*** Begin section ***
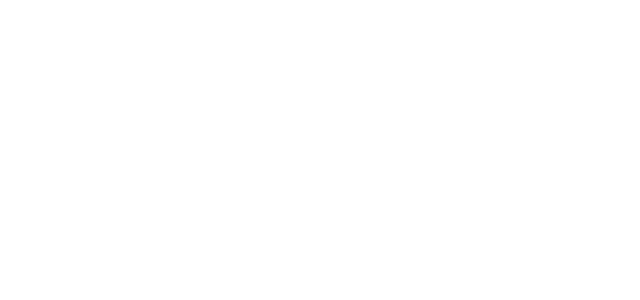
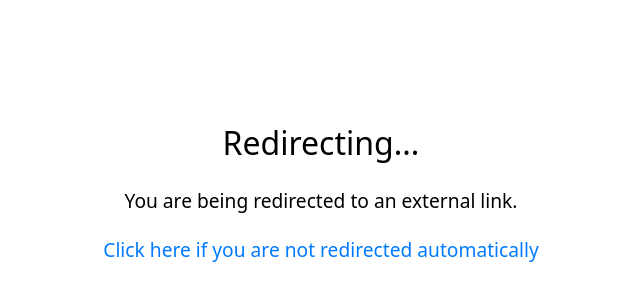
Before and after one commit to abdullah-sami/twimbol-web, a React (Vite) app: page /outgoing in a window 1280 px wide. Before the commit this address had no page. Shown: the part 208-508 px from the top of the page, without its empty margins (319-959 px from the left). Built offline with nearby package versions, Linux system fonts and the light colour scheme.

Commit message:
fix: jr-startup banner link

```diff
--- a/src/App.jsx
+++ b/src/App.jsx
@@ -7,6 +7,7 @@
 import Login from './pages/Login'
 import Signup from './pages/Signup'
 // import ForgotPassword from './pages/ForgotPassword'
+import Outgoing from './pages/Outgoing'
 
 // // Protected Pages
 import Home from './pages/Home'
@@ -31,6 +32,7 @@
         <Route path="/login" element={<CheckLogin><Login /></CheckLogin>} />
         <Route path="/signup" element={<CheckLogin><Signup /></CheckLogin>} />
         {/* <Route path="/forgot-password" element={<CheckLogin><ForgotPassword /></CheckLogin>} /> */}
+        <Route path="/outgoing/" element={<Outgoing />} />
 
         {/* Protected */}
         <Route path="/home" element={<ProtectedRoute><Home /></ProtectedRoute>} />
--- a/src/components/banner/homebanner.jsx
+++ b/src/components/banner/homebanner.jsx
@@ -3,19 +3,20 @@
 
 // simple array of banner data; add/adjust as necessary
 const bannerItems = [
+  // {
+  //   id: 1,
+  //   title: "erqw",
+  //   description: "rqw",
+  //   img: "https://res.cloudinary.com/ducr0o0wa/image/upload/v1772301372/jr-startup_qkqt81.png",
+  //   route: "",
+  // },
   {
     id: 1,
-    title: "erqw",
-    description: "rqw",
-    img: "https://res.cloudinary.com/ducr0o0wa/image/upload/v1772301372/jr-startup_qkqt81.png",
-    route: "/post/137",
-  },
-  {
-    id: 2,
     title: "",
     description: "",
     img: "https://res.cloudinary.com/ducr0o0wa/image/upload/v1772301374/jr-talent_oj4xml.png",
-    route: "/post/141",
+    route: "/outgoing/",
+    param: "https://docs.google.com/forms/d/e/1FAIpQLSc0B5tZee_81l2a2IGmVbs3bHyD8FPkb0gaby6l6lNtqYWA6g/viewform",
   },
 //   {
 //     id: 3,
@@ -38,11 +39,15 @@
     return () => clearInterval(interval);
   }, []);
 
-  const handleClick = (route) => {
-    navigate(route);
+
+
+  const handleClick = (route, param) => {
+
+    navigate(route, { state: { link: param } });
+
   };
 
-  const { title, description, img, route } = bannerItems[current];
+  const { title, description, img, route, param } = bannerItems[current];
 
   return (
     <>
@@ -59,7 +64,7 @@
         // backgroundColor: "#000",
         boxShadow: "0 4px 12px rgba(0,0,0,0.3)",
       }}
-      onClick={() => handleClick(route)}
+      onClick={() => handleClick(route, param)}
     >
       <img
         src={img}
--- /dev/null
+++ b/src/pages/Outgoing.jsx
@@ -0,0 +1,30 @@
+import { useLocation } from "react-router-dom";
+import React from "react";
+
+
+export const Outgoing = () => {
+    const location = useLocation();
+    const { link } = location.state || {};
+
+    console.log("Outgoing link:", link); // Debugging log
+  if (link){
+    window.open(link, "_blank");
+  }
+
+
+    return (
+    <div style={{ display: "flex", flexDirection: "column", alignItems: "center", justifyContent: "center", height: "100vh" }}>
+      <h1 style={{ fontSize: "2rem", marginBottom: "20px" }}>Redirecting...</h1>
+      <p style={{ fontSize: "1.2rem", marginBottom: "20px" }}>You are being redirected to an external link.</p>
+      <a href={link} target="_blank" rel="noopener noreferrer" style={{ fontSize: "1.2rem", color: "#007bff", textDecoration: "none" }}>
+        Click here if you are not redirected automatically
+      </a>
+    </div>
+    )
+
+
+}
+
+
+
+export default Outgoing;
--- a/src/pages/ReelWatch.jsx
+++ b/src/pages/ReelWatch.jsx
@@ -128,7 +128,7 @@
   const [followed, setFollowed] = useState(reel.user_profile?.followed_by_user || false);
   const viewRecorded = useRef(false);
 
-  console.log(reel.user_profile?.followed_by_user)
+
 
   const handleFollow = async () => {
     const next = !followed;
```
*** End section ***
*** Begin section ***
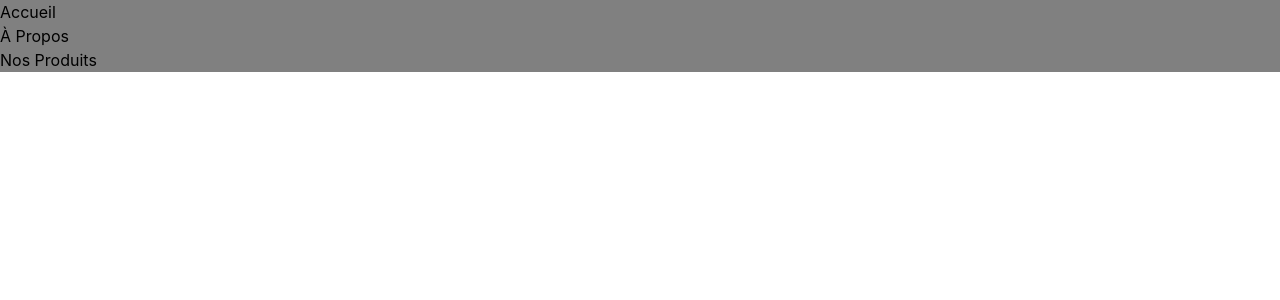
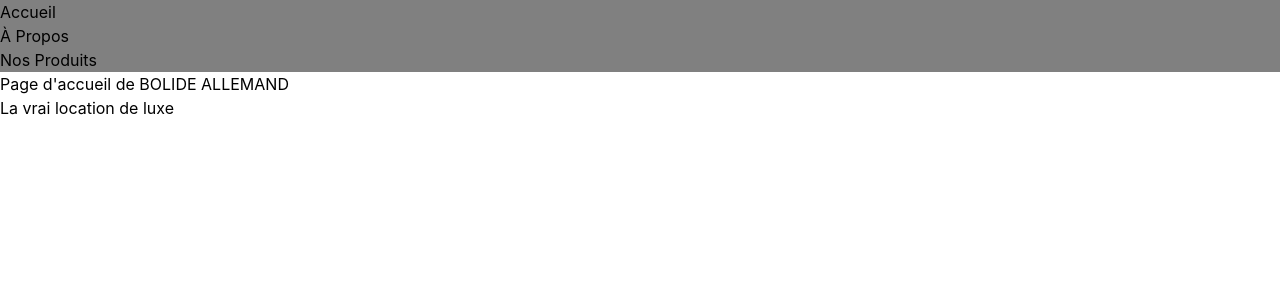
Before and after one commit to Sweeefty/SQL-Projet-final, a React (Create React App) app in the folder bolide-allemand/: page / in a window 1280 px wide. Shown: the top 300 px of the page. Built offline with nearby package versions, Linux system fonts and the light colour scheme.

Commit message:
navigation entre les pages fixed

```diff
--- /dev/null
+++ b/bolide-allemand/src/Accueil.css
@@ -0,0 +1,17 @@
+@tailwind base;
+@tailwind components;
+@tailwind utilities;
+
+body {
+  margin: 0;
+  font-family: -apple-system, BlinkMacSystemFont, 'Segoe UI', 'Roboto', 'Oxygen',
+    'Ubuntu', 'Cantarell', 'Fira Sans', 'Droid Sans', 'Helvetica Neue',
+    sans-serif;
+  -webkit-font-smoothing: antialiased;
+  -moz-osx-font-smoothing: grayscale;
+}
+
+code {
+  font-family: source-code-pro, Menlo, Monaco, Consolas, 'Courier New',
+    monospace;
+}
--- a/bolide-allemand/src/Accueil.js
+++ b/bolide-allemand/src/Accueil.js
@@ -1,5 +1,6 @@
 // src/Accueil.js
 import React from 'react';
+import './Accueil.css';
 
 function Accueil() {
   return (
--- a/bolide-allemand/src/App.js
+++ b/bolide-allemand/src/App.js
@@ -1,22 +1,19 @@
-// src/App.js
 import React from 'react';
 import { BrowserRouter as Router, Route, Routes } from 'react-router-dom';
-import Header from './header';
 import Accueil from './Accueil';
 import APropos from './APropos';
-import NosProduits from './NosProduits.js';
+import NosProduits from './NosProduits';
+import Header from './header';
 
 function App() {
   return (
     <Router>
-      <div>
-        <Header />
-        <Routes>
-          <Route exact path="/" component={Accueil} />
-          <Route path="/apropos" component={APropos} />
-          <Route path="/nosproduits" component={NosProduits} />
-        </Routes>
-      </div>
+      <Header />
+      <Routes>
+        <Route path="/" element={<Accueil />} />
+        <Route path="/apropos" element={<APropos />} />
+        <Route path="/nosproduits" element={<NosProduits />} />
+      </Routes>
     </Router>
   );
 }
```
*** End section ***
**TASK BRIEF:**
Please return every line from the material above where the string "image" occurs.

**REPLY TO THE TASK:**
+  //   img: "https://res.cloudinary.com/ducr0o0wa/image/upload/v1772301372/jr-startup_qkqt81.png",
-    img: "https://res.cloudinary.com/ducr0o0wa/image/upload/v1772301372/jr-startup_qkqt81.png",
     img: "https://res.cloudinary.com/ducr0o0wa/image/upload/v1772301374/jr-talent_oj4xml.png",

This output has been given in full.